About this exercise:
From the following material, work out how many lines include the string "client"; respond with the number only.
=== Section Start ===
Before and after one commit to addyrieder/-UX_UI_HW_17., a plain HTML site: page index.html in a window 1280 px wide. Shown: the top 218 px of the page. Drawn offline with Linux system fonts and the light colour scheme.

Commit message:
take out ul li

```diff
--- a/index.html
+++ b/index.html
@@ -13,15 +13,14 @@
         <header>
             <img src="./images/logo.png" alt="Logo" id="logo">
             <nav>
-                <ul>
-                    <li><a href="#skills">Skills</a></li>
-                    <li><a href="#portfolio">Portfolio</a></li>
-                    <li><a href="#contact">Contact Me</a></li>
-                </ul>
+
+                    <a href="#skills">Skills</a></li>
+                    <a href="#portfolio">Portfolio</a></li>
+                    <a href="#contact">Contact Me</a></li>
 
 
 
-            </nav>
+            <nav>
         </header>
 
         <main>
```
=== Section End ===
=== Section Start ===
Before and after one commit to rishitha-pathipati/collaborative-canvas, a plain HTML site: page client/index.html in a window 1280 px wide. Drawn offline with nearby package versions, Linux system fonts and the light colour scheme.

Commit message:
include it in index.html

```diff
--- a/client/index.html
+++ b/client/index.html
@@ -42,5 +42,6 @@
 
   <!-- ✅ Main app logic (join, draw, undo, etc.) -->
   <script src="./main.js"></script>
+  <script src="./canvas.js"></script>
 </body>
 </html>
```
=== Section End ===
Task answer:
3